In the U.S., films holding an NC-17 rating have almost never received wide releases. Showgirls (1995) is the only film with an NC-17 rating to have a wide release.[2]

The 1975 film Breakout was the first major studio film to go into wide release in its opening week, with Columbia Pictures distributing 1300 prints nationwide, combined with a heavy national advertising campaign.[3]

See also[edit]


  1. ^ About Movie Box Office Tracking and Terms. Box Office Mojo. Retrieved 2010-08-28.
  2. ^ First Major Film With an NC-17 Rating Is Embraced by the Studio
  3. ^ Wyatt, Justin (1998). "From Roadshowing to Saturation Release: Majors, Independents, and Marketing/Distribution Innovations". In Lewis, Jon. The New American Cinema. Durham, North Carolina: Duke University Press. ISBN 0-8223-2115-7, p 78

Further reading[edit]
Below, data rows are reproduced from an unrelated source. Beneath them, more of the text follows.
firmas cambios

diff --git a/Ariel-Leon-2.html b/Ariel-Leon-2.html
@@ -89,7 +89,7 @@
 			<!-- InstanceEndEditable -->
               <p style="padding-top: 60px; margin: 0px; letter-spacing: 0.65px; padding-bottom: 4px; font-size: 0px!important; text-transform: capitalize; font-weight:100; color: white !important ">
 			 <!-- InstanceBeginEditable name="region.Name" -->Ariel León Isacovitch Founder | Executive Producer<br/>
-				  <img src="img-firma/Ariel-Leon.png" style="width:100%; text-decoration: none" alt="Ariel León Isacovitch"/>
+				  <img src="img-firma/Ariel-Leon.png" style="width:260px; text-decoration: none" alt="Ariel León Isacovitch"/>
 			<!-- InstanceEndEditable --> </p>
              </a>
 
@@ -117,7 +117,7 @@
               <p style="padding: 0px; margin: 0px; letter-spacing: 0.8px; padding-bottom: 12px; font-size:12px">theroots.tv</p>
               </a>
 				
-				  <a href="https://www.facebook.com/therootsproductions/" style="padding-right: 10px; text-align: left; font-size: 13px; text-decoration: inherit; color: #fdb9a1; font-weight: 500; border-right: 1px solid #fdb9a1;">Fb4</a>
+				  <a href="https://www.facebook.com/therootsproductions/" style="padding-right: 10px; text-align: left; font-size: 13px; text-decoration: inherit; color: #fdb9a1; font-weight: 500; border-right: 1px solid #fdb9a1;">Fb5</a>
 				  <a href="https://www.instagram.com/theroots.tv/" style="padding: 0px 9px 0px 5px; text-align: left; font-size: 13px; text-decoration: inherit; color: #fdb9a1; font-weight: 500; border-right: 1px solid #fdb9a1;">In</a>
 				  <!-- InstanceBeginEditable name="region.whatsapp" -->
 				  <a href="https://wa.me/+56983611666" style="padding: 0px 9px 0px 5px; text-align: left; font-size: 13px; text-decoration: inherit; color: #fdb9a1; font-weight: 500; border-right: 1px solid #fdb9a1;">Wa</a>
  • Dade Hayes and Jonathan Bing, Open Wide: How Hollywood Box Office Became a National Obsession, Miramax Books, 2004. (ISBN 1401352006)